THE EFFECT OF DIFFERENT IRRIGATION RATES ON KIWIFRUIT GROWTH AND CROPPING
Irrigation experiments using micro-sprinklers were carried out to determine the effects of water status on fruit development and crop load. Three irrigation treatments of 36, 63 and 100% evapotranspiration (ET) were applied in young kiwifruit vines, using a dry treatment as a control. Pre-dawn leaf water potentials (LWP's) were used as the index of water stress, using a pressure chamber. Volumes of labeled fruit were measured by water displacement in a graduated cylinder. Fruit development was directly related to water availability. There were significant differences (p<0.05) among the rates applied in the LWP's and in the fruit volumes, since the sixth week after full bloom. However, there were not significant differences (p<0.05) between the dry and the 36% ET rates. Pre-dawn LWP from water stressed vines was <-0.1 MPa, whereas the 100% ET irrigated vines was -0.02 MPa. These vines gave higher yield and fruit size. According to these results and the climatology of Asturias, it is recommended to irrigate with the 100% ET. Special care must be taken concerning the water requirements in the period beginning six weeks after full bloom, in order to optimise the final fruit size.
Ciordia, M., Díaz, M.B., Coque, M. and Gómez Aparisi, J. (1993). THE EFFECT OF DIFFERENT IRRIGATION RATES ON KIWIFRUIT GROWTH AND CROPPING. Acta Hortic. 335, 235-240

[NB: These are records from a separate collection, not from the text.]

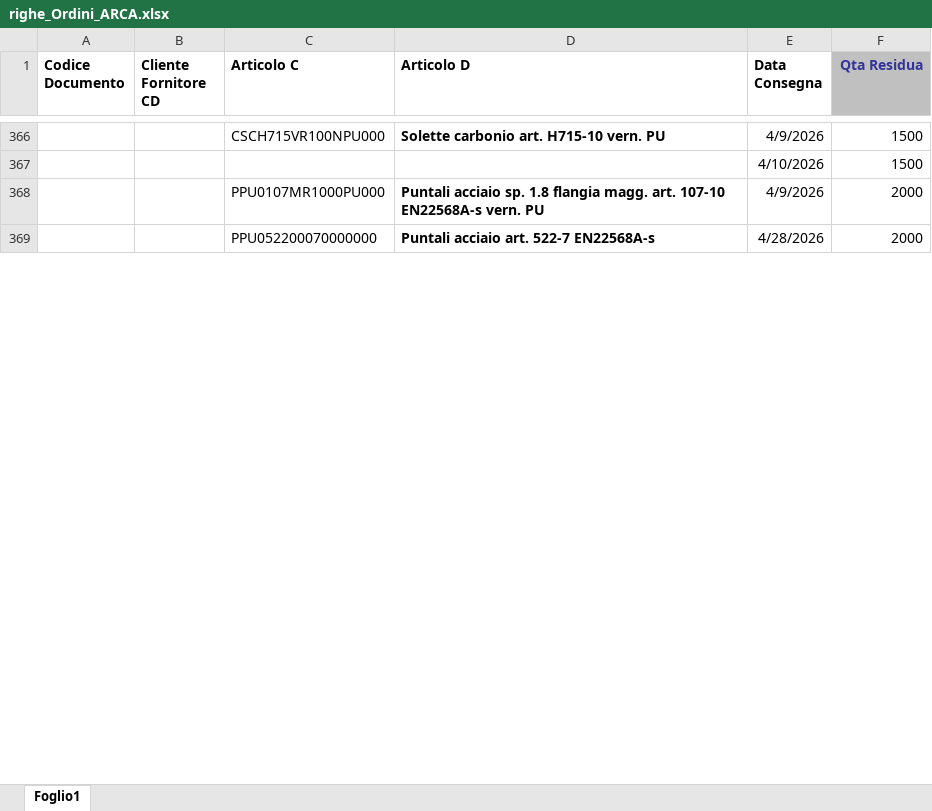
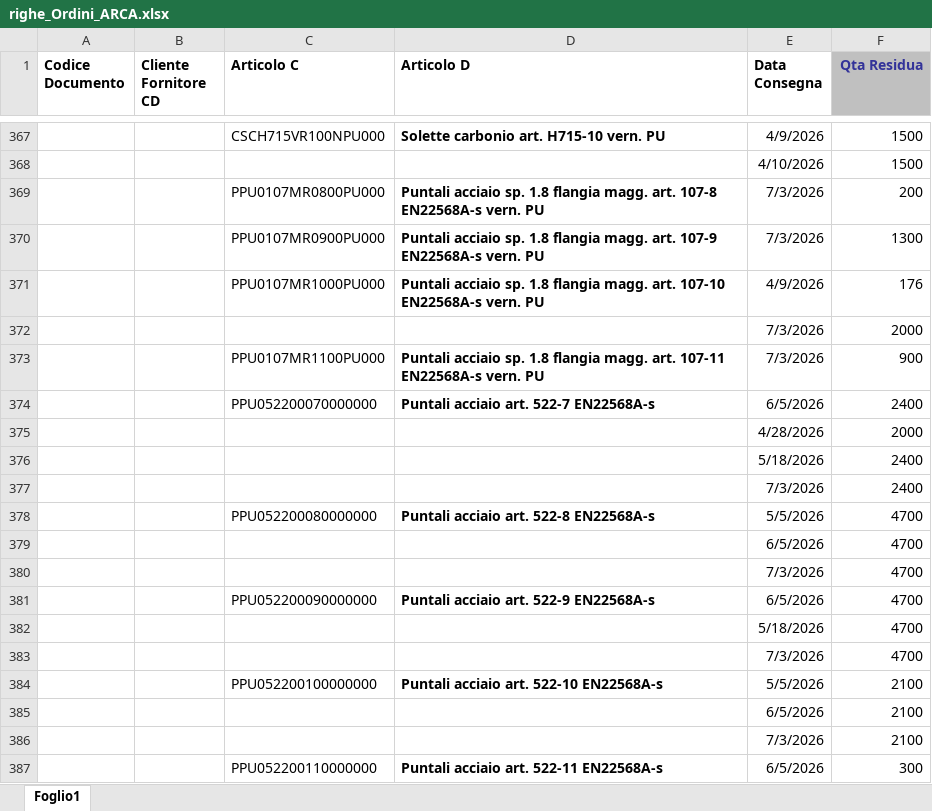
Before and after one commit to denis-safit/SAFiT, an Excel workbook: righe_Ordini_ARCA.xlsx, sheet Foglio1, drawn as a sheet; only a part is shown, gaps mark what is left out; values as stored, in another font and other column widths than the file's, no borders; addresses are those after the commit; the diff covers the shown part only; the diff names each change by its address in the sheet, - before the commit and + after, or states it on an @@ line.

```diff
--- a/righe_Ordini_ARCA.xlsx (sheet Foglio1)
+++ b/righe_Ordini_ARCA.xlsx (sheet Foglio1)
+row 369:  |  | PPU0107MR0800PU000 | Puntali acciaio sp. 1.8 flangia magg. art. 107-8 EN22568A-s vern. PU | 7/3/2026 | 200
+row 370:  |  | PPU0107MR0900PU000 | Puntali acciaio sp. 1.8 flangia magg. art. 107-9 EN22568A-s vern. PU | 7/3/2026 | 1300
-F371 (Qta Residua): 2000
+F371 (Qta Residua): 176
+row 372:  |  |  |  | 7/3/2026 | 2000
+row 373:  |  | PPU0107MR1100PU000 | Puntali acciaio sp. 1.8 flangia magg. art. 107-11 EN22568A-s vern. PU | 7/3/2026 | 900
-E374 (Data Consegna): 4/28/2026
+E374 (Data Consegna): 6/5/2026
-F374 (Qta Residua): 2000
+F374 (Qta Residua): 2400
+row 375:  |  |  |  | 4/28/2026 | 2000
+row 376:  |  |  |  | 5/18/2026 | 2400
+row 377:  |  |  |  | 7/3/2026 | 2400
+row 378:  |  | PPU052200080000000 | Puntali acciaio art. 522-8 EN22568A-s | 5/5/2026 | 4700
+row 379:  |  |  |  | 6/5/2026 | 4700
+row 380:  |  |  |  | 7/3/2026 | 4700
+row 381:  |  | PPU052200090000000 | Puntali acciaio art. 522-9 EN22568A-s | 6/5/2026 | 4700
+row 382:  |  |  |  | 5/18/2026 | 4700
+row 383:  |  |  |  | 7/3/2026 | 4700
+row 384:  |  | PPU052200100000000 | Puntali acciaio art. 522-10 EN22568A-s | 5/5/2026 | 2100
+row 385:  |  |  |  | 6/5/2026 | 2100
+row 386:  |  |  |  | 7/3/2026 | 2100
+row 387:  |  | PPU052200110000000 | Puntali acciaio art. 522-11 EN22568A-s | 6/5/2026 | 300
```
Also changed, not shown: 70 added rows, 13 removed rows and 35 edited cells elsewhere in this sheet, Avanzamento_access.xlsx, 1 other file.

Kiwifruit, irrigation, leaf water potential (LWP), crop load, fruit weight